**WHAT YOU WILL DO:**
Considering the entries that follow, report how many lines include the string "Backlog", giving the number alone.

**TASK MATERIAL:**

[Start of Attachment]

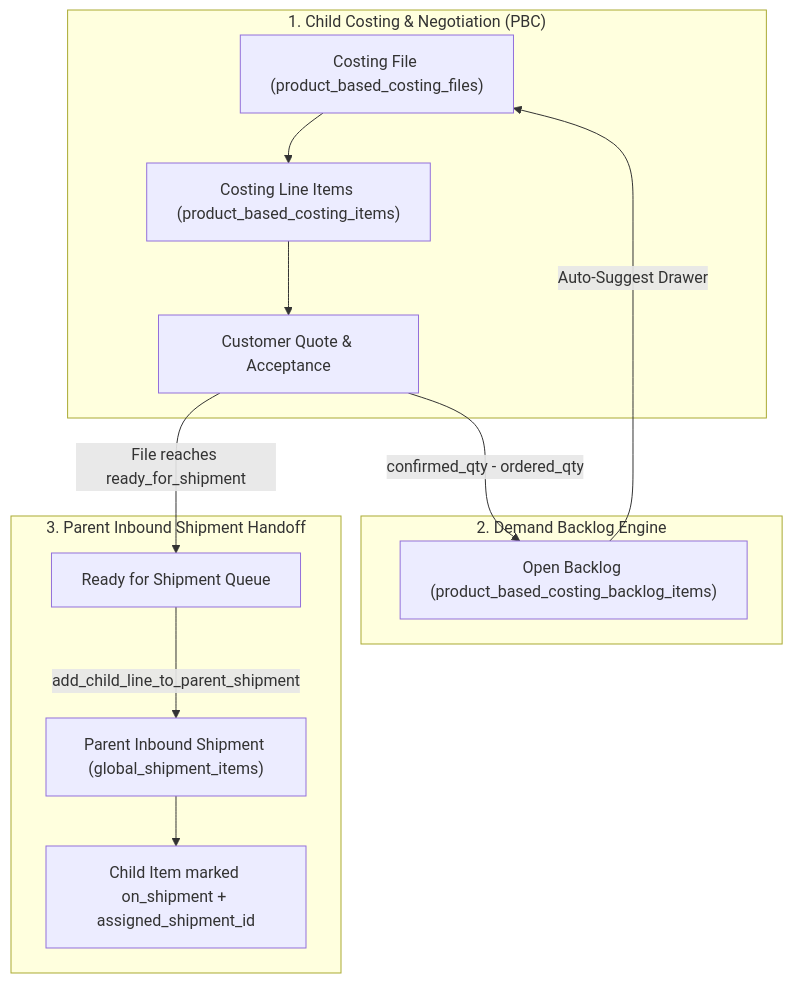
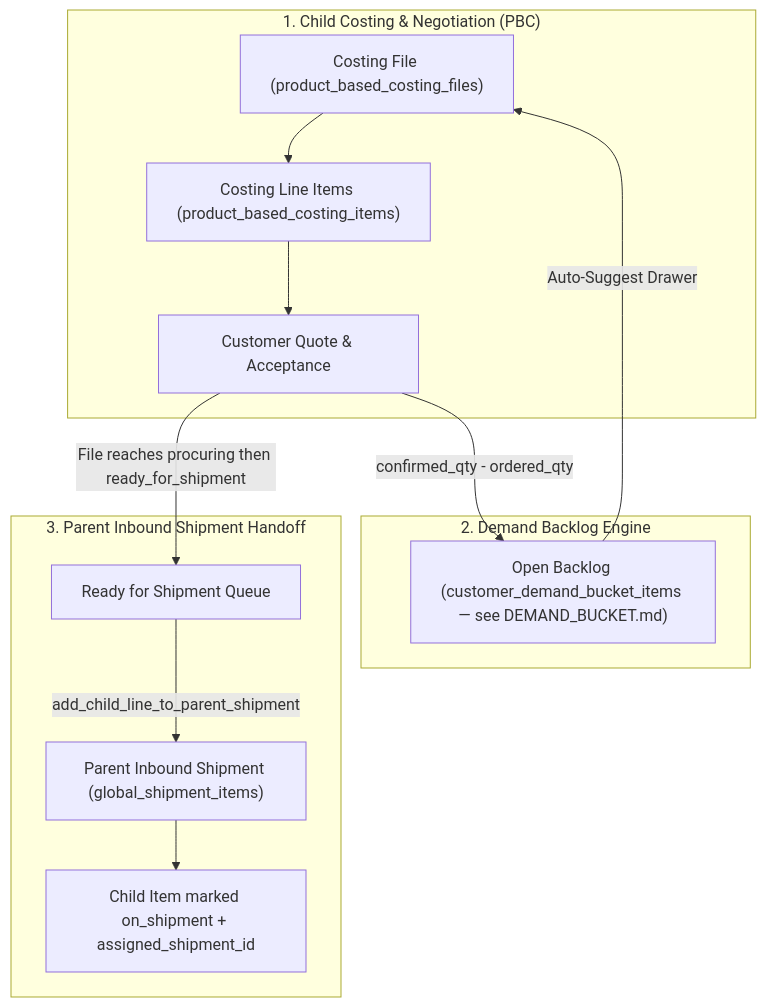
One commit to david-git-2/brandwala-wholesale-quasar-v2 changed the first of 2 diagrams in doc/product_based_costing/PBC_COSTING.md. Above: the diagram before and after it, drawn with Mermaid. The commit also changed other lines of this file and 20 other files, not shown here.

````diff
--- a/doc/product_based_costing/PBC_COSTING.md
+++ b/doc/product_based_costing/PBC_COSTING.md
@@ -11,18 +11,18 @@
 ```mermaid
 flowchart TD
     subgraph ChildPBC ["1. Child Costing & Negotiation (PBC)"]
         CF["Costing File (product_based_costing_files)"] --> ITEMS["Costing Line Items (product_based_costing_items)"]
         ITEMS --> QUOTE["Customer Quote & Acceptance"]
     end
 
     subgraph BacklogEngine ["2. Demand Backlog Engine"]
-        QUOTE -->|confirmed_qty - ordered_qty| BL["Open Backlog (product_based_costing_backlog_items)"]
+        QUOTE -->|confirmed_qty - ordered_qty| BL["Open Backlog (customer_demand_bucket_items — see DEMAND_BUCKET.md)"]
         BL -->|Auto-Suggest Drawer| CF
     end
 
     subgraph ParentHandoff ["3. Parent Inbound Shipment Handoff"]
-        QUOTE -->|File reaches ready_for_shipment| READY["Ready for Shipment Queue"]
+        QUOTE -->|File reaches procuring then ready_for_shipment| READY["Ready for Shipment Queue"]
         READY -->|add_child_line_to_parent_shipment| SHIP["Parent Inbound Shipment (global_shipment_items)"]
         SHIP --> STAMP["Child Item marked on_shipment + assigned_shipment_id"]
     end
 ```
````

[End of Attachment]

**WORKED SOLUTION:**
3